(Listed records begins)
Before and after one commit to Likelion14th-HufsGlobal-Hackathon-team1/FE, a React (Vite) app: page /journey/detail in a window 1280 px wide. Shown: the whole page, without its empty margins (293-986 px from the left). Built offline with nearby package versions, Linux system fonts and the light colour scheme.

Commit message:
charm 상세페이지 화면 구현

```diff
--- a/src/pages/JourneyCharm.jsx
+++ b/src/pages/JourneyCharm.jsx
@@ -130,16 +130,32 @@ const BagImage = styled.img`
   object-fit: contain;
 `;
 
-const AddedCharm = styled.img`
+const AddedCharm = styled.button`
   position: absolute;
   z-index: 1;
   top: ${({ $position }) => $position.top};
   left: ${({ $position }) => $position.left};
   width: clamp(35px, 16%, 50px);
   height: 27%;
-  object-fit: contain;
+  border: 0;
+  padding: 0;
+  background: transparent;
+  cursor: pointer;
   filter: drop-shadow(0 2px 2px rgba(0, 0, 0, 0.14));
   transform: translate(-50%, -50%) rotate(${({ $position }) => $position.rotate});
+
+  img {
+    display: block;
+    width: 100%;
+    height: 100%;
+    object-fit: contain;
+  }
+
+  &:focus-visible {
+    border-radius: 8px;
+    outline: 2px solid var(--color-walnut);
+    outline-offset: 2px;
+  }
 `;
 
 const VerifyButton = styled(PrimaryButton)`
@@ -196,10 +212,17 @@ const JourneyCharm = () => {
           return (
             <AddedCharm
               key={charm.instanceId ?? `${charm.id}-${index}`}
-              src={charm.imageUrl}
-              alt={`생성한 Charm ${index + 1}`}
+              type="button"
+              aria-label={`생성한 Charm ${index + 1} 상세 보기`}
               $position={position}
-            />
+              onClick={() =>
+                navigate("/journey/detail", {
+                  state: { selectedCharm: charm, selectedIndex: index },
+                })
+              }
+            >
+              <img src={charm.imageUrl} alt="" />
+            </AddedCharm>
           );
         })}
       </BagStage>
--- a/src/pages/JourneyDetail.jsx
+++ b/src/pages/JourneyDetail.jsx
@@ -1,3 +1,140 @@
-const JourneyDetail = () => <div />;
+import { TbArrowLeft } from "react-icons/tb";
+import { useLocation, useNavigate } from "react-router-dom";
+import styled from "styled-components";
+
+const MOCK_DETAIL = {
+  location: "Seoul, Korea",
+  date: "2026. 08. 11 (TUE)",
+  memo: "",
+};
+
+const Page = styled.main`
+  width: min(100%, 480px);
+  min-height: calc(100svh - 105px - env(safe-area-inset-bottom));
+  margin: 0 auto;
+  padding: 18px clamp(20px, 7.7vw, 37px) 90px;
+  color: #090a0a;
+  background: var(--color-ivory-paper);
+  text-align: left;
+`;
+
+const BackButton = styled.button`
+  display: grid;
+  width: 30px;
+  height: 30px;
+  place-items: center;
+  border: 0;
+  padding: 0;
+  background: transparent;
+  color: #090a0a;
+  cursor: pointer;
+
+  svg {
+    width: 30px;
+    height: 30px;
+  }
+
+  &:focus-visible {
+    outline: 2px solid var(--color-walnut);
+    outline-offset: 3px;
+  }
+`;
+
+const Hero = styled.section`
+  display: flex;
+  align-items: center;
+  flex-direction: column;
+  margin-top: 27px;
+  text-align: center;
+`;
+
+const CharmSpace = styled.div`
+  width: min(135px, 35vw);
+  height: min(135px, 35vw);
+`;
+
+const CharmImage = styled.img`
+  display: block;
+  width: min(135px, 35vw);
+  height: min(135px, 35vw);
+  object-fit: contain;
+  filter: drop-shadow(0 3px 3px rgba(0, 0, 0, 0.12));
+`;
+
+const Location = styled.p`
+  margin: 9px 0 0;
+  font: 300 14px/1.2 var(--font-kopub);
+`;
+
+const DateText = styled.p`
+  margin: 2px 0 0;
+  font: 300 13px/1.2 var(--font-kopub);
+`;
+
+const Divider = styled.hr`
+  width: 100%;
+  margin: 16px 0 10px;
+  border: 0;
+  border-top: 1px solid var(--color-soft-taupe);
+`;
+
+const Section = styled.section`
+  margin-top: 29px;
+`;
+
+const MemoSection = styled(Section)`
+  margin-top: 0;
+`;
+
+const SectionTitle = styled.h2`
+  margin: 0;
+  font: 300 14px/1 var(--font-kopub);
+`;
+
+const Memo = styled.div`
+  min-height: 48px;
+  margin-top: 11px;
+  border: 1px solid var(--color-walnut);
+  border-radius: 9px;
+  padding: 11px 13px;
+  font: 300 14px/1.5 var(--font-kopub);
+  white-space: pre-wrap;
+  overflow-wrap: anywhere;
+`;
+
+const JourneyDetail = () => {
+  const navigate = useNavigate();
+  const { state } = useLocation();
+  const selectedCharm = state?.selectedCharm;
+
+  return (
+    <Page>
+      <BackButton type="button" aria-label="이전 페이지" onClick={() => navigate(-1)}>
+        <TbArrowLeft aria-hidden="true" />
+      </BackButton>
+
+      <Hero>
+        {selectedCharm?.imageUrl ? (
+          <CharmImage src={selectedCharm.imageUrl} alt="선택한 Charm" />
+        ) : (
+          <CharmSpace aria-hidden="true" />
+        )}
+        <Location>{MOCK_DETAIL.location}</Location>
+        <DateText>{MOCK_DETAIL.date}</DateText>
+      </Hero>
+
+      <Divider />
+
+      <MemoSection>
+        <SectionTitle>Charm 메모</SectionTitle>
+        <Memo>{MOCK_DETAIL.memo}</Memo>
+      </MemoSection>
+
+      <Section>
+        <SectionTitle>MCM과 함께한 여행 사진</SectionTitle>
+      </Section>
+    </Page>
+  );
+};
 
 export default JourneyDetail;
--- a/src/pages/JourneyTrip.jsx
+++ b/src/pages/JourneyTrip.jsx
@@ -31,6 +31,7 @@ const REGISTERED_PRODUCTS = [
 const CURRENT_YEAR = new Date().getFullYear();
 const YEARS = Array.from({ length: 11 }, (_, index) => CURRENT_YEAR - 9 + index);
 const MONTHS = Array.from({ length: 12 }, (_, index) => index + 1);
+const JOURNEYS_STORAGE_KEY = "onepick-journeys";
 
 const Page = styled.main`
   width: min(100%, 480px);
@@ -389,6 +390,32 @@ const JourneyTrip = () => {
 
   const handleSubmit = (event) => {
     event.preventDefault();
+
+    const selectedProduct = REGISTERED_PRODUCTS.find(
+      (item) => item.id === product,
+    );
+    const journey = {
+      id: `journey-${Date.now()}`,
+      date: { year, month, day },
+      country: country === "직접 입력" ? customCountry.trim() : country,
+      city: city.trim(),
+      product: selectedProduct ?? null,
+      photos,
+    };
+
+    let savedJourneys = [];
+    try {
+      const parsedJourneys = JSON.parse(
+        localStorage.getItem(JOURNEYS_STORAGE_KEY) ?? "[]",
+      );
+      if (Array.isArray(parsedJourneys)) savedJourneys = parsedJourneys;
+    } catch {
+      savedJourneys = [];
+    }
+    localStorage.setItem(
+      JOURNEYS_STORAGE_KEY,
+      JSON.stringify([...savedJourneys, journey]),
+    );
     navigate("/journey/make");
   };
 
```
(Listed records ends)
(Listed records begins)
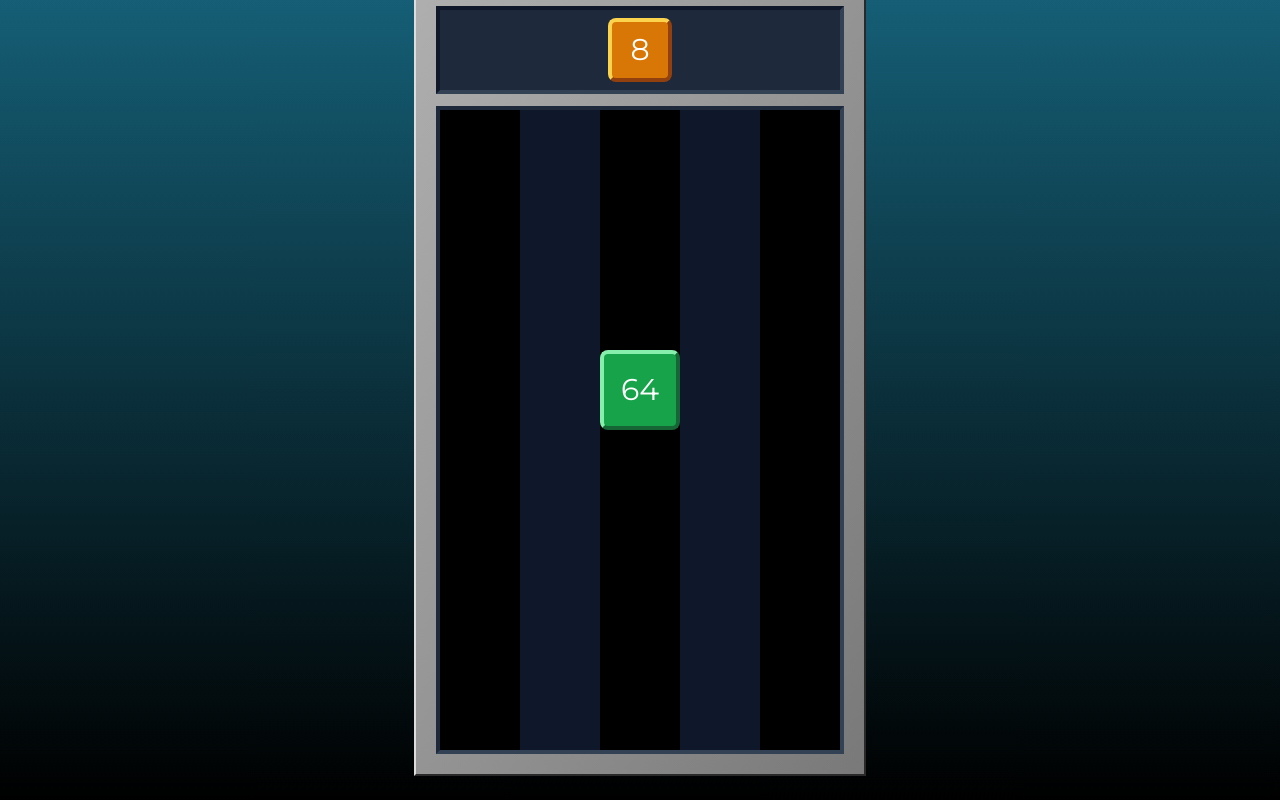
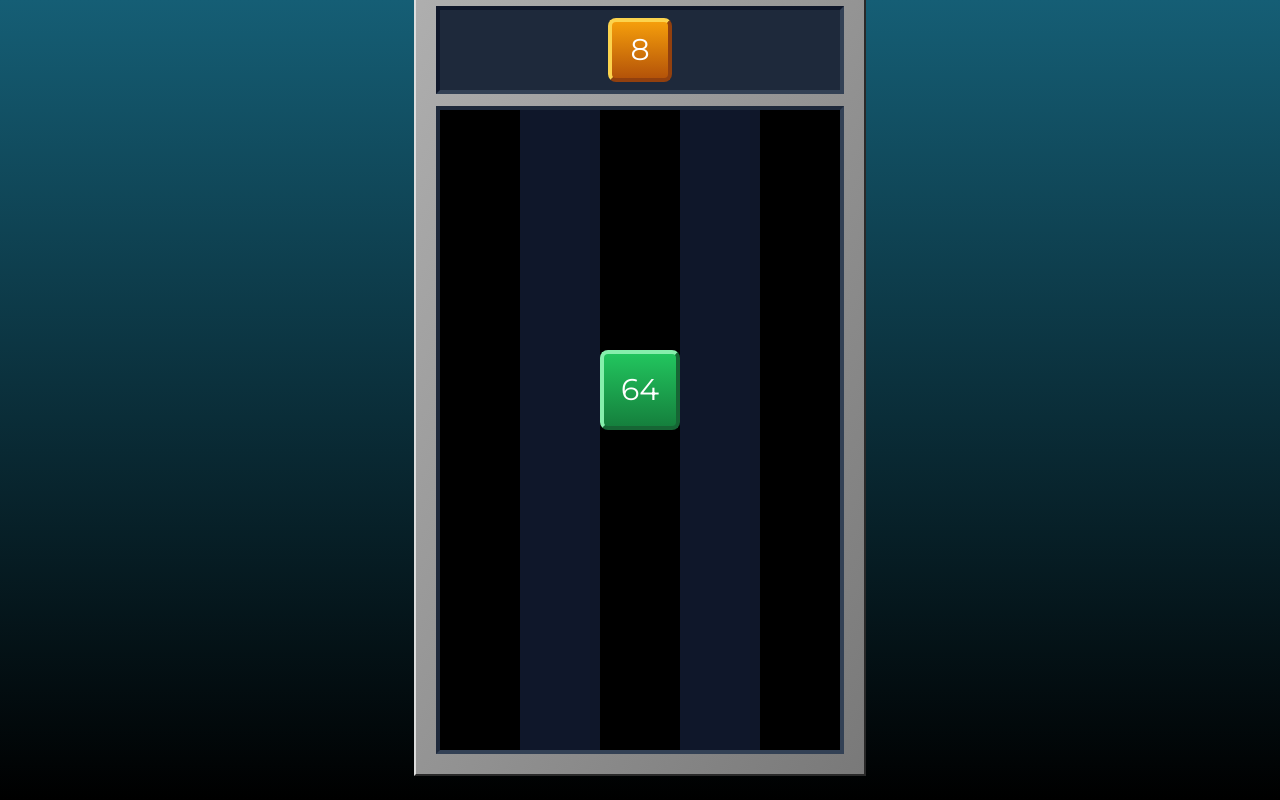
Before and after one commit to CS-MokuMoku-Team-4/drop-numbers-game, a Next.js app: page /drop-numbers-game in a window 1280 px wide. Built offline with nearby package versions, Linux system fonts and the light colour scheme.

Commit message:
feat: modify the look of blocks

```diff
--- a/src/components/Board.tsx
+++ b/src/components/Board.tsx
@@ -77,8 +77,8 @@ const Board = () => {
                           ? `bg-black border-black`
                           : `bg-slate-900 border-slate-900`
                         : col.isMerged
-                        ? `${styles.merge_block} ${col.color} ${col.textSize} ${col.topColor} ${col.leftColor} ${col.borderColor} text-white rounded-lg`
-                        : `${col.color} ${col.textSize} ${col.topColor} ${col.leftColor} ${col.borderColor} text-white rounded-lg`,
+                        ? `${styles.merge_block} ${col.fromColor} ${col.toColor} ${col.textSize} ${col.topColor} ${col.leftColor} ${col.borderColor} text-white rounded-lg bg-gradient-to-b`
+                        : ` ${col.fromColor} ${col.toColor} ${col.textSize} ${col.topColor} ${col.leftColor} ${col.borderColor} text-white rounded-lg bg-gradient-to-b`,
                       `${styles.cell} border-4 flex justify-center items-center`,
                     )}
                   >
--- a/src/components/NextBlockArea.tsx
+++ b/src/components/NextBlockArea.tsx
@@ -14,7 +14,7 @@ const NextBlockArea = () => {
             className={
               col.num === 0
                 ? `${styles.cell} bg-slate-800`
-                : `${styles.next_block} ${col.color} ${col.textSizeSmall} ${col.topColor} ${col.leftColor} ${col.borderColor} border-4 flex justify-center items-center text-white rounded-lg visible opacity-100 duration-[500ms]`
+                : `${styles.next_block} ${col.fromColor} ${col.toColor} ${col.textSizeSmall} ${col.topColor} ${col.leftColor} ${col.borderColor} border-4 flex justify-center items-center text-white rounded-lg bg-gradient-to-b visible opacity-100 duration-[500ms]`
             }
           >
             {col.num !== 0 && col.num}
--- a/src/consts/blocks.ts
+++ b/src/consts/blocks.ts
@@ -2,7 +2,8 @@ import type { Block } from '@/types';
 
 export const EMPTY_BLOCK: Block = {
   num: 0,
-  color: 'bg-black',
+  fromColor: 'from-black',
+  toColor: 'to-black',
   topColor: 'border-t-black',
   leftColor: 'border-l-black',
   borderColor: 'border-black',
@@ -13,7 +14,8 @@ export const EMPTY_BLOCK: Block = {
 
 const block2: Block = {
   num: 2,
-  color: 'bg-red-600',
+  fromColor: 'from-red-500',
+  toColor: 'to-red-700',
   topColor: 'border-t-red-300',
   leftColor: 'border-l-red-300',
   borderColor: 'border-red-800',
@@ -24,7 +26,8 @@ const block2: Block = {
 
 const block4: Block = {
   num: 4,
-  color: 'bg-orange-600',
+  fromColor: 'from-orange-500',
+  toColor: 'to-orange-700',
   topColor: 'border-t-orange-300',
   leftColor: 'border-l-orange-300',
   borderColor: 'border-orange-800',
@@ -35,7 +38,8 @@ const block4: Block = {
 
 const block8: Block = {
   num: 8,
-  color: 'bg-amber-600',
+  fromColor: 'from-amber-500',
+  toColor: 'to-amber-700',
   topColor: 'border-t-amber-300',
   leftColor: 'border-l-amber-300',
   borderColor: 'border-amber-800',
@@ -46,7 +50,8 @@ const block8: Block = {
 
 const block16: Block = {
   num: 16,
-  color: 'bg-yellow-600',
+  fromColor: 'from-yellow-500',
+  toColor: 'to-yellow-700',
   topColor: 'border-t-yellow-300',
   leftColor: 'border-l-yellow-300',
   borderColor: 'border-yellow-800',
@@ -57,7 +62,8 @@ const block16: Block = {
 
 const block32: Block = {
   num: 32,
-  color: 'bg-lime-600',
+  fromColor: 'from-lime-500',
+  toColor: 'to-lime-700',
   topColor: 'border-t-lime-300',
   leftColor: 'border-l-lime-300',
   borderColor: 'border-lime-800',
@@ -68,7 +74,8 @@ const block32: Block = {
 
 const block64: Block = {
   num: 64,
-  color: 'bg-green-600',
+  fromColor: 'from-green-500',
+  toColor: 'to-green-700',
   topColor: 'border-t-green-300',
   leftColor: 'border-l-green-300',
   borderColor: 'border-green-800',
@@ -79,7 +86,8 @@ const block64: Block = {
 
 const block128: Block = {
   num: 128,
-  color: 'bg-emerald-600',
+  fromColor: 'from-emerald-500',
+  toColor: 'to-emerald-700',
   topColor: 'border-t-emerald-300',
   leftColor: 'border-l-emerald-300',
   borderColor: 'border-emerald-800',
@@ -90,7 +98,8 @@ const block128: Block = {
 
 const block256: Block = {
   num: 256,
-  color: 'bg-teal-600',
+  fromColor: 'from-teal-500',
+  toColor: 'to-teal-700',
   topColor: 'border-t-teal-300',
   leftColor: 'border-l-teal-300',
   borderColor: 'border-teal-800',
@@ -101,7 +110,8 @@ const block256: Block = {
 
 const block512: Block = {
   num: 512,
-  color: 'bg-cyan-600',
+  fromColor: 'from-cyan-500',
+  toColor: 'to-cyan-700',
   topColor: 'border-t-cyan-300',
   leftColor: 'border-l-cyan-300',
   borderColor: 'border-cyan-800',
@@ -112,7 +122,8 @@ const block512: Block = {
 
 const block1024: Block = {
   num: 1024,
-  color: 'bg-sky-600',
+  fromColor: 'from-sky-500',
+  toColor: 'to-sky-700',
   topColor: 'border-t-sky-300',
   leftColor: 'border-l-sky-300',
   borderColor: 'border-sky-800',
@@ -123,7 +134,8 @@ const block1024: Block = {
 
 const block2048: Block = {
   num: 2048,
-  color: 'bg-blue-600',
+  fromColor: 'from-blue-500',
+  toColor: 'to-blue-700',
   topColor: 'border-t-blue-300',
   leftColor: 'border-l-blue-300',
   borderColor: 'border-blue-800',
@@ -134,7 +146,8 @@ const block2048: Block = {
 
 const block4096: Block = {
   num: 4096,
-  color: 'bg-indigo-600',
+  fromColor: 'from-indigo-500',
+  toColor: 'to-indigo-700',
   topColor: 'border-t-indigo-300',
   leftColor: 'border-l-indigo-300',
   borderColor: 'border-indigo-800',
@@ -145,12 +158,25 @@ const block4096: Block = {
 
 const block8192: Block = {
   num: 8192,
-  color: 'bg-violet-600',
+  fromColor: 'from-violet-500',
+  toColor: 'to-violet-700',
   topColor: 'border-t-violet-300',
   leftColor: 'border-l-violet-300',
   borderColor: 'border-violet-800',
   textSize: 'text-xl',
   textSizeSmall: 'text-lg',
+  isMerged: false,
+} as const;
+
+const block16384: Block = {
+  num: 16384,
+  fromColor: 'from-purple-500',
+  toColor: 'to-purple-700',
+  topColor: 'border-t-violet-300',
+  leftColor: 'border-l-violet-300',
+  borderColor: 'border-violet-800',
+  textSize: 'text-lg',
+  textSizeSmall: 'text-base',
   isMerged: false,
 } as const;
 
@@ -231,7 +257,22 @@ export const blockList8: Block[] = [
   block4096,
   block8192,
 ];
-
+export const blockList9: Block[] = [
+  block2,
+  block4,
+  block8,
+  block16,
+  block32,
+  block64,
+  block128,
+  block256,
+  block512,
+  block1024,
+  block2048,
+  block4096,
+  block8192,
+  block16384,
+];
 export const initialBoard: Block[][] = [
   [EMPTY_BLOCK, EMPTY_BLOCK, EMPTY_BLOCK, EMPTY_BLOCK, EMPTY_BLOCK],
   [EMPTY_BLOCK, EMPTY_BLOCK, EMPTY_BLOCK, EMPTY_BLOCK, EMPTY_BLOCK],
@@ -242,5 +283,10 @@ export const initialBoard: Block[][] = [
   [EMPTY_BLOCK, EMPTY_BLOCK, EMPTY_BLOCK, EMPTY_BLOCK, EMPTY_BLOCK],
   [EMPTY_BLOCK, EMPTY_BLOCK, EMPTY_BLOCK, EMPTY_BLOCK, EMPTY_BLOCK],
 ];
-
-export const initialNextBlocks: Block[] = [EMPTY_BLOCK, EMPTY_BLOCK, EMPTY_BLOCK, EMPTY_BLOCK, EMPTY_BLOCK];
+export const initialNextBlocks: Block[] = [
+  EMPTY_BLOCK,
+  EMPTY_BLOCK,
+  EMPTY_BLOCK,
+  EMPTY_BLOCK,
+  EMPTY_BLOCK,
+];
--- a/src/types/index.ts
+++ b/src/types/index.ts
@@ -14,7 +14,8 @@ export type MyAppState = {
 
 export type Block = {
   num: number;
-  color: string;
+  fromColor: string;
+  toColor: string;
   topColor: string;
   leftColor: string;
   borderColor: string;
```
(Listed records ends)
* [What the task requires]:
Among the lines above, find those holding "Hero" and copy each one.

* [Reply to the task]:
+const Hero = styled.section`
+      <Hero>
+      </Hero>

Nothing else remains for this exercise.